Fire Walking and Las Móndidas festival-Paso del Fuego
Fire Walking and Las Móndidas festival-Paso del Fuego is of unknown origins. It is said that only local townsfolk can complete the walk without being burned.Each year on 23 June, Midsummer nights eve, this ritual takes place in the town of San Pedro Manrique, in Soria. It consists of crossing the live coals of a meticulously prepared bonfire barefoot. The bonfire is lit at 9:00 at night with 2,000 kilos of oak wood, which burns easily and does not form lumps. At around 11:30, the carpet-like path of red-hot coals is prepared by smoothing them with poles called hoguneros.

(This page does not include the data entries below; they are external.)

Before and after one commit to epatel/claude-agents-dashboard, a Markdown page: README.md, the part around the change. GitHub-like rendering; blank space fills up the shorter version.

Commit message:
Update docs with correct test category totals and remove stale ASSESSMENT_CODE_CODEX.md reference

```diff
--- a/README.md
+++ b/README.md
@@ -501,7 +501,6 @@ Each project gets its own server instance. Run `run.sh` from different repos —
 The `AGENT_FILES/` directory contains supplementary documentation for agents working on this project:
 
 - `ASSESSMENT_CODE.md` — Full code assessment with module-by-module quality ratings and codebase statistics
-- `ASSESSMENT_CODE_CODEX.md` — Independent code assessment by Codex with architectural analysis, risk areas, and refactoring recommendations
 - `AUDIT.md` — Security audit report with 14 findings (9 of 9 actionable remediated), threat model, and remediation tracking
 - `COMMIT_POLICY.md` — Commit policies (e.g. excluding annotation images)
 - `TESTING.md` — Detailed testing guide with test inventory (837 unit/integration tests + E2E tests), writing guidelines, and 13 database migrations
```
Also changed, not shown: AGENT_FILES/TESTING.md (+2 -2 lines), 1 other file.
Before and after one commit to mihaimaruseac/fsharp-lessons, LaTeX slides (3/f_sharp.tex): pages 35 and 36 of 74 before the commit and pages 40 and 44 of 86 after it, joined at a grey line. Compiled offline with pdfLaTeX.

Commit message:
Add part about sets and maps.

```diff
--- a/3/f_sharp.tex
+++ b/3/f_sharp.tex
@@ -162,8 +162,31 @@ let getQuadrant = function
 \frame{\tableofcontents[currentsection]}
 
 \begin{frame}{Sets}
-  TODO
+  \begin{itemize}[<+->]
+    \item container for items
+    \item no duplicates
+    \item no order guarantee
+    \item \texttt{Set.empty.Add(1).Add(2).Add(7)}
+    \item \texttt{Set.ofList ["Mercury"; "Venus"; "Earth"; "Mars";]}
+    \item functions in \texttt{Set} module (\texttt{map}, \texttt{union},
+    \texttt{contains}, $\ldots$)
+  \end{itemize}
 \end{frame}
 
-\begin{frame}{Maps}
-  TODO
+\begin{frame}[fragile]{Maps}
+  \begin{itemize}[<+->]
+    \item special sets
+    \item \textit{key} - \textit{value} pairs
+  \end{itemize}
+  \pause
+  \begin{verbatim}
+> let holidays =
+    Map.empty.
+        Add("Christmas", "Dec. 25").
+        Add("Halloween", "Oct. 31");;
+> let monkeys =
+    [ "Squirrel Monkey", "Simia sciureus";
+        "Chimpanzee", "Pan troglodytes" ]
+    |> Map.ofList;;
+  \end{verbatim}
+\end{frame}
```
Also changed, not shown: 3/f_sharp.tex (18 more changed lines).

Young men dance around the fire, and exactly at midnight everything is ready to begin the walk across the carpet. Ten to twelve young men are chosen to do this, and they generally carry someone on their shoulders, since the extra weight avoids combustion. They try to ensure that the coals contain no ashes or hard objects; thanks to these precautions they never get burned. Women dressed in white (called móndidas), carrying wicker baskets and long breadsticks (arbujuelos), walk in a procession. One of them, the most important one, offers the first arbujuelo to the priest. According to some, these women represent ancient Celtiberian priestesses.